- **YOUR OBJECTIVE**
The answer must be every line of the data that holds the word "endl".

- Opening Delimiter -

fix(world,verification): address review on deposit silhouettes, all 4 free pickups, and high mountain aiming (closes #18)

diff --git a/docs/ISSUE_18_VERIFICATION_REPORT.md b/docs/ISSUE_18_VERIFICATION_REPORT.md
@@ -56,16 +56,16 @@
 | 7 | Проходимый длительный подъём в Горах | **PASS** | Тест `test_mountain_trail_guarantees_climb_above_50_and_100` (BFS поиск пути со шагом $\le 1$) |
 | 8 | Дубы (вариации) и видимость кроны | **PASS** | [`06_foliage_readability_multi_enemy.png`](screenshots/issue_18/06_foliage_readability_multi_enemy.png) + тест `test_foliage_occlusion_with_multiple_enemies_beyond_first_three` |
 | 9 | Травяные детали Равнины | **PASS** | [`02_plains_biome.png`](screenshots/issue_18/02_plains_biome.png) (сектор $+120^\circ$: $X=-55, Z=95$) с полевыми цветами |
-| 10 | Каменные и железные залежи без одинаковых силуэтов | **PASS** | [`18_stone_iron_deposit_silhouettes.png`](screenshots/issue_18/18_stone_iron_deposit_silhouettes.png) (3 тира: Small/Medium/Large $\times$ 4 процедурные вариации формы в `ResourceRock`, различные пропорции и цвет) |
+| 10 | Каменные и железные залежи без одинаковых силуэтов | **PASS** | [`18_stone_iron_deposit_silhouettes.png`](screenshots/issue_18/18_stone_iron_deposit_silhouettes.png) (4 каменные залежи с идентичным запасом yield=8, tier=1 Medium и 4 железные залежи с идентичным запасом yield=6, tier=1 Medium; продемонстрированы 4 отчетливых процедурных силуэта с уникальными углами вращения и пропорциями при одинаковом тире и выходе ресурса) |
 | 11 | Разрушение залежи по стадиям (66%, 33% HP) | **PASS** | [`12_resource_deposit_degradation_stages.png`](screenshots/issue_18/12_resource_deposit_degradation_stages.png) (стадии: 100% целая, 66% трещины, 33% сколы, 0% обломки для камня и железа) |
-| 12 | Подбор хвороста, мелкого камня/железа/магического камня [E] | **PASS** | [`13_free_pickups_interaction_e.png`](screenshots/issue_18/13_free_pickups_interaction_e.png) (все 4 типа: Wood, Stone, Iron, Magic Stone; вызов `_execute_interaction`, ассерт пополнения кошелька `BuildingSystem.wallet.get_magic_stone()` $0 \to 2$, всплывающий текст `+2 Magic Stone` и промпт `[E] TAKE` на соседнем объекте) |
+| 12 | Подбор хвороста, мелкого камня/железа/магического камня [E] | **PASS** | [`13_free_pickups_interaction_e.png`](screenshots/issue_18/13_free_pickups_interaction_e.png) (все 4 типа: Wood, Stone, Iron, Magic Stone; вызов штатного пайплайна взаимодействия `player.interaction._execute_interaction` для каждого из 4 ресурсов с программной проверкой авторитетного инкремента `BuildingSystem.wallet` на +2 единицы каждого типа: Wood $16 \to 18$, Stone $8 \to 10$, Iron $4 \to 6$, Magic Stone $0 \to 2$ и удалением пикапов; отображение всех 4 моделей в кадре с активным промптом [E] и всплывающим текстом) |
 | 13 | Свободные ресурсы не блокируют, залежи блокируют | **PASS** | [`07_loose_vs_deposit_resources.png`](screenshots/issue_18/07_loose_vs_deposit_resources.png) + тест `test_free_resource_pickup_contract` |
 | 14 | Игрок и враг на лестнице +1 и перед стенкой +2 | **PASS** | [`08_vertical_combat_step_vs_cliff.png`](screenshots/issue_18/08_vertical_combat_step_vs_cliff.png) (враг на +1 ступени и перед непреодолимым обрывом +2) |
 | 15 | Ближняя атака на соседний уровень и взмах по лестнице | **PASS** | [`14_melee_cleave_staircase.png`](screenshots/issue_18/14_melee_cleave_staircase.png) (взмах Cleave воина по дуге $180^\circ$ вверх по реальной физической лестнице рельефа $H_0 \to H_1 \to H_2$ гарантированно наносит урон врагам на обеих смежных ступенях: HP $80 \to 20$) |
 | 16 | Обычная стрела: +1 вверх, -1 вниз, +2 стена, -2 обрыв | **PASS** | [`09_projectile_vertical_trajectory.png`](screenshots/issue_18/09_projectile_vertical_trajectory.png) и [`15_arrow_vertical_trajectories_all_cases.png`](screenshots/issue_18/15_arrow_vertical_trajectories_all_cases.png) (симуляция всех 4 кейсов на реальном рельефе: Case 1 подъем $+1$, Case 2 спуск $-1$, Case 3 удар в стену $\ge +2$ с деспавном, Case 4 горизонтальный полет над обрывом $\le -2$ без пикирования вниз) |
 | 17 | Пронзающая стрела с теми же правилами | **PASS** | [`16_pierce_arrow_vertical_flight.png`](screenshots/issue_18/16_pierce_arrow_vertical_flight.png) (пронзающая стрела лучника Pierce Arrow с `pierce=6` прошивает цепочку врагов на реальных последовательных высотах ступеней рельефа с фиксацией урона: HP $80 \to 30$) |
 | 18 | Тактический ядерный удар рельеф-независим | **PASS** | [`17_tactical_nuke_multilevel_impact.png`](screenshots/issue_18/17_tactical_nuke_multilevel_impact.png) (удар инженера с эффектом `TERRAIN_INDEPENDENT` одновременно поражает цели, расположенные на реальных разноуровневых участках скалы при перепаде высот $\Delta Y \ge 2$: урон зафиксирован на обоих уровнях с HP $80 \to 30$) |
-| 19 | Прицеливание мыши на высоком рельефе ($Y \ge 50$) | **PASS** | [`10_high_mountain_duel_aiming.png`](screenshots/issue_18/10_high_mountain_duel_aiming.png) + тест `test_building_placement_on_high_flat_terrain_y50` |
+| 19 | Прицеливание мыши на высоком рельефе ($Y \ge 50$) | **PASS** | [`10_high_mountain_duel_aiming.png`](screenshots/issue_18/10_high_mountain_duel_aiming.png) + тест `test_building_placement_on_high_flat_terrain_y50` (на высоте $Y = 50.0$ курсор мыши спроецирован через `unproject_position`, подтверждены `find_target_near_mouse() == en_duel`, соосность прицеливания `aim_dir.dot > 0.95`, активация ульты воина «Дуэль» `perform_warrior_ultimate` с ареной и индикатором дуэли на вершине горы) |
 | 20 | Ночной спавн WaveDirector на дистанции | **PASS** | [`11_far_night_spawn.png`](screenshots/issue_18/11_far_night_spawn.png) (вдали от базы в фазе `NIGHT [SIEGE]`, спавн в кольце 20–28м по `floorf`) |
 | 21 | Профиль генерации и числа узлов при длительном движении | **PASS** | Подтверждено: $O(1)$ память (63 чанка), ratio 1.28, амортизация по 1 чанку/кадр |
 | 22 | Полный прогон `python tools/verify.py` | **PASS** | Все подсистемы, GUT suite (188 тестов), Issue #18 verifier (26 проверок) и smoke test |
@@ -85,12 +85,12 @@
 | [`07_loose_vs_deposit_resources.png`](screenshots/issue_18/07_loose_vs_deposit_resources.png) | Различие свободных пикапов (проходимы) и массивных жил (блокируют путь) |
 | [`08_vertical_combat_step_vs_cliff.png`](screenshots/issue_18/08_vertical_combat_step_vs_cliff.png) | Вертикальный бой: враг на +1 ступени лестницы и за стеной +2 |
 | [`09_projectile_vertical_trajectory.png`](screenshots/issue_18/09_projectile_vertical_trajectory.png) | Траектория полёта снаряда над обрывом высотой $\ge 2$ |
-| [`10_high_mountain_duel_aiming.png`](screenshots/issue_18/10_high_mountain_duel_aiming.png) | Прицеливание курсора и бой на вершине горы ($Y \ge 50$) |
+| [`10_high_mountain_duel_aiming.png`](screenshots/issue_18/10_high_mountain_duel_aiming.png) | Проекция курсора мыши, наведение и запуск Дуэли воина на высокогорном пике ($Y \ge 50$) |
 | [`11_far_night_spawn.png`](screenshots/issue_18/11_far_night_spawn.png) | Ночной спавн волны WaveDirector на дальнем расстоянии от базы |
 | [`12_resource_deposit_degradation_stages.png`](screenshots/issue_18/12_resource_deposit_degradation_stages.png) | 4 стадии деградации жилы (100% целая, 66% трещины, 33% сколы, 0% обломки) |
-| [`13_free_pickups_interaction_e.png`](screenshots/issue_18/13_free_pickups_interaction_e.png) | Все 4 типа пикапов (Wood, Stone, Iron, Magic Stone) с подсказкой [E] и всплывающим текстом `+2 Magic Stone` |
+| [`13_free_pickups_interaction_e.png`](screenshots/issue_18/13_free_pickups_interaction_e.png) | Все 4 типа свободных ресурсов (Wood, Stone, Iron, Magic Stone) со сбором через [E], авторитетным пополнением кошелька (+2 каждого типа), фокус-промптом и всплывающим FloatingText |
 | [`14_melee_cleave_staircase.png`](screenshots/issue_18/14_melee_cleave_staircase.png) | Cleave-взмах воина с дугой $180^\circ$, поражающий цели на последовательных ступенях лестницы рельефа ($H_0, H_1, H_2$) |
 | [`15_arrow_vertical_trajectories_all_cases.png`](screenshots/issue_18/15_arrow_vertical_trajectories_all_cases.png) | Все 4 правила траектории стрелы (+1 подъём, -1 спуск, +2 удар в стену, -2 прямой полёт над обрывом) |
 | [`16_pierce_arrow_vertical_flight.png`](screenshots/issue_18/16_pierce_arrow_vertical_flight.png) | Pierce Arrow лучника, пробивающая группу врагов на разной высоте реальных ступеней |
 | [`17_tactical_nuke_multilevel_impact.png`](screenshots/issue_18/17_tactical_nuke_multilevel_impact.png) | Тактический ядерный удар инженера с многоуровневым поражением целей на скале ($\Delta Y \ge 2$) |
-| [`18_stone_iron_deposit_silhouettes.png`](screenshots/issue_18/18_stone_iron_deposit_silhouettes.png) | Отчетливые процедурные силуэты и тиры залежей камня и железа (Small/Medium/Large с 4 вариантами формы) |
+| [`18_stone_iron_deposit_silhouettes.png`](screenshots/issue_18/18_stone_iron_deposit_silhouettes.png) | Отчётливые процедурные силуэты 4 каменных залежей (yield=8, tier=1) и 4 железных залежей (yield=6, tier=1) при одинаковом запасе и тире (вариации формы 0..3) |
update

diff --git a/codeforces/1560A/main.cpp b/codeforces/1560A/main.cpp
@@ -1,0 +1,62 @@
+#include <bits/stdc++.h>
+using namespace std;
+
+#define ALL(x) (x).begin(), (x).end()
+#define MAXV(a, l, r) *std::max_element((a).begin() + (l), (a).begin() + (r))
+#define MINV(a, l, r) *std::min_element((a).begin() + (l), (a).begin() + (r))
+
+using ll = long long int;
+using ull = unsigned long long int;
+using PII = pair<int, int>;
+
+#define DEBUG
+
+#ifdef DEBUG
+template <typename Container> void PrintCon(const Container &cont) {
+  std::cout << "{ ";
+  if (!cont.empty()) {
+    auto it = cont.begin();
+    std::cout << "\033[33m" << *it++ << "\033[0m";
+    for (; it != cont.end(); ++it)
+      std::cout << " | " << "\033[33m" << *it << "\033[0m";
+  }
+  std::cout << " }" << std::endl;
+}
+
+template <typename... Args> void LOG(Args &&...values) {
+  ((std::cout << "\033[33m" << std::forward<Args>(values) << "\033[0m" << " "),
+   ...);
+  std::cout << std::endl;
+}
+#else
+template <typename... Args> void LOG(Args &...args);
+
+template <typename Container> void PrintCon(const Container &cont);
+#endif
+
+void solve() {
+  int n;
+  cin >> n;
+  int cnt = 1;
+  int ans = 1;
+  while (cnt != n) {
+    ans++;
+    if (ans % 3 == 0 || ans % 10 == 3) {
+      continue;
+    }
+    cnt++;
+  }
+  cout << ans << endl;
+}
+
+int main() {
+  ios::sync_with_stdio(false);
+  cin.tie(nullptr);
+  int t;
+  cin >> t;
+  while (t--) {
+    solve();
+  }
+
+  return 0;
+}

- Closing Delimiter -

- **SOLVED EXERCISE**
+  std::cout << " }" << std::endl;
+  std::cout << std::endl;
+  cout << ans << endl;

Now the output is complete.